Others have been asking this question for a couple of weeks already, but it seemed inappropriate to ask this question without more games being played and without an official shutout on the record. With the 47-0 shutout of Hawaii and the season nearly half over, the 2012 BYU defense has been very impressive, and worthy of being in the discussion of the best BYU defense ever.
Through five games, the BYU defense has allowed:
- 226.6 yards total offense per game;
- 163.4 passing yards per game;
- 63.2 rushing yards per game;
- 10.0 points per game*;
- 26% third down conversions;
- 3 red zone scores on 8 attempts (37.5%).
The BYU defense is ranked in the top 7 nationally in all these categories, except passing yards. The national rankings are as follows:
- 5th Total Offense;
- 11th Passing Yards;
- 2nd Rushing Yards (only 0.7 yards behind no. 1 Rutgers);
- 4th Points Per Game**;
- 6th Third Down Conversions;
- 1st Red Zone Scores;
- 1st Red Zone Scoring Percentage;
- 7th (tied) Red Zone Attempts.

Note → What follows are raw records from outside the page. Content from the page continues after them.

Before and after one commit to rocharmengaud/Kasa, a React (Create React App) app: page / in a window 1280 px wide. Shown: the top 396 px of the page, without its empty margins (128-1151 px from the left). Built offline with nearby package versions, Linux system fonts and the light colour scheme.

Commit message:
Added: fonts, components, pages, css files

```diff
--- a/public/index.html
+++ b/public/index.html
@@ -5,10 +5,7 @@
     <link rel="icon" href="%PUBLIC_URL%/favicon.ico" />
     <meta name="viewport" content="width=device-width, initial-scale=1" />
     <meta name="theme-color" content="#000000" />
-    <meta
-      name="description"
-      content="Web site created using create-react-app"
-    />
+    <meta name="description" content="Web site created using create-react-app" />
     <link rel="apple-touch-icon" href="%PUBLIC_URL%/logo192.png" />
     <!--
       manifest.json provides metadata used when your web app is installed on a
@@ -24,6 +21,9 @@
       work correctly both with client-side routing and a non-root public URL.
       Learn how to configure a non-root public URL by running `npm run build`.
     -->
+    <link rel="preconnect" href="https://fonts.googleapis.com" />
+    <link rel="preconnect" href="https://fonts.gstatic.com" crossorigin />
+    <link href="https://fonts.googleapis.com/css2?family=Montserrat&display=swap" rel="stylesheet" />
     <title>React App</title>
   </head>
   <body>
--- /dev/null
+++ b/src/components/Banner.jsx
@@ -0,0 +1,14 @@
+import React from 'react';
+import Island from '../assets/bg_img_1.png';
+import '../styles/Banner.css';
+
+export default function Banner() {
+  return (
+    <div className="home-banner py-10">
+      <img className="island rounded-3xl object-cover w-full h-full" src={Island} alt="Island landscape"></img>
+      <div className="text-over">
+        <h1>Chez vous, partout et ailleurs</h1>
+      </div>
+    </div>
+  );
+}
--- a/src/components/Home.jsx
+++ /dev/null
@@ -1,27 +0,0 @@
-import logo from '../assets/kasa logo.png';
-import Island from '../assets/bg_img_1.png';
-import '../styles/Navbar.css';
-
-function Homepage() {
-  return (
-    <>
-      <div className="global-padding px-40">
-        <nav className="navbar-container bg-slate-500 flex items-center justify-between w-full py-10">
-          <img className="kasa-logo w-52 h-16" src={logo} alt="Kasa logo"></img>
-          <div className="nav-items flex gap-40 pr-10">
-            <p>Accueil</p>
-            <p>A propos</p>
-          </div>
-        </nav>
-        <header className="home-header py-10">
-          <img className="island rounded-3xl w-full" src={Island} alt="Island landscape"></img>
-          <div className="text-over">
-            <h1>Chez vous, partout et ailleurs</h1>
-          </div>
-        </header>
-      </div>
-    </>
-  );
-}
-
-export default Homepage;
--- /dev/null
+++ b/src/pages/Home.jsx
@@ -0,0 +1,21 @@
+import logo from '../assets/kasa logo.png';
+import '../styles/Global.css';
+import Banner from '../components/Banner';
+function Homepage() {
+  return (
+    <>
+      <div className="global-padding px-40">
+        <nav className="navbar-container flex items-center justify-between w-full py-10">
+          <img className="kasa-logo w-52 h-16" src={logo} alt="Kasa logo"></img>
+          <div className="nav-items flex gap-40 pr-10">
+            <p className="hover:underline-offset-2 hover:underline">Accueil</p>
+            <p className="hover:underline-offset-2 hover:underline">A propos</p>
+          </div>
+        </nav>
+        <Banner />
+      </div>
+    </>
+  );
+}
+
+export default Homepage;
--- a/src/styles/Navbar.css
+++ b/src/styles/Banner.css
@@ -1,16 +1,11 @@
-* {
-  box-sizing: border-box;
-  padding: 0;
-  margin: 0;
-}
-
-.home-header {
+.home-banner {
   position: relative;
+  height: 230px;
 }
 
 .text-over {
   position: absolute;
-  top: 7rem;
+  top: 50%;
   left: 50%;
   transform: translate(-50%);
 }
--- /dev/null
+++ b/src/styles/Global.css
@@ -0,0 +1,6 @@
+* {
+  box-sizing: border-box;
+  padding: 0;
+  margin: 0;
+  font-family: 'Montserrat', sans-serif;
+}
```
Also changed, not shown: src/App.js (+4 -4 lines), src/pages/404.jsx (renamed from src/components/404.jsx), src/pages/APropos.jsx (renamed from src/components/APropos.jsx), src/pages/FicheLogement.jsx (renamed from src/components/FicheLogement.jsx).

The BYU defense is also tied for sixth nationally with 17 sacks.
If these per game averages stand for the entire season, the 2012 BYU defense would set school records for lowest average total yards allowed and fewest rushing yards. The current records are 244.5 yards per game, set in 1958, and 874 rushing yards, set in the 10 game 1967 season. Opponents are on pace to gain 822 yards rushing this season.
Since 1972, the fewest points allowed per game is 11.4 (1979), rushing yards allowed was 88.8 (1986), and total yards 261.6 (1974). The 2012 Cougar defense is better in all these categories.
The fewest passing yards allowed since 1980 is 157.8 (1982). That is only 5.6 yards less than this season.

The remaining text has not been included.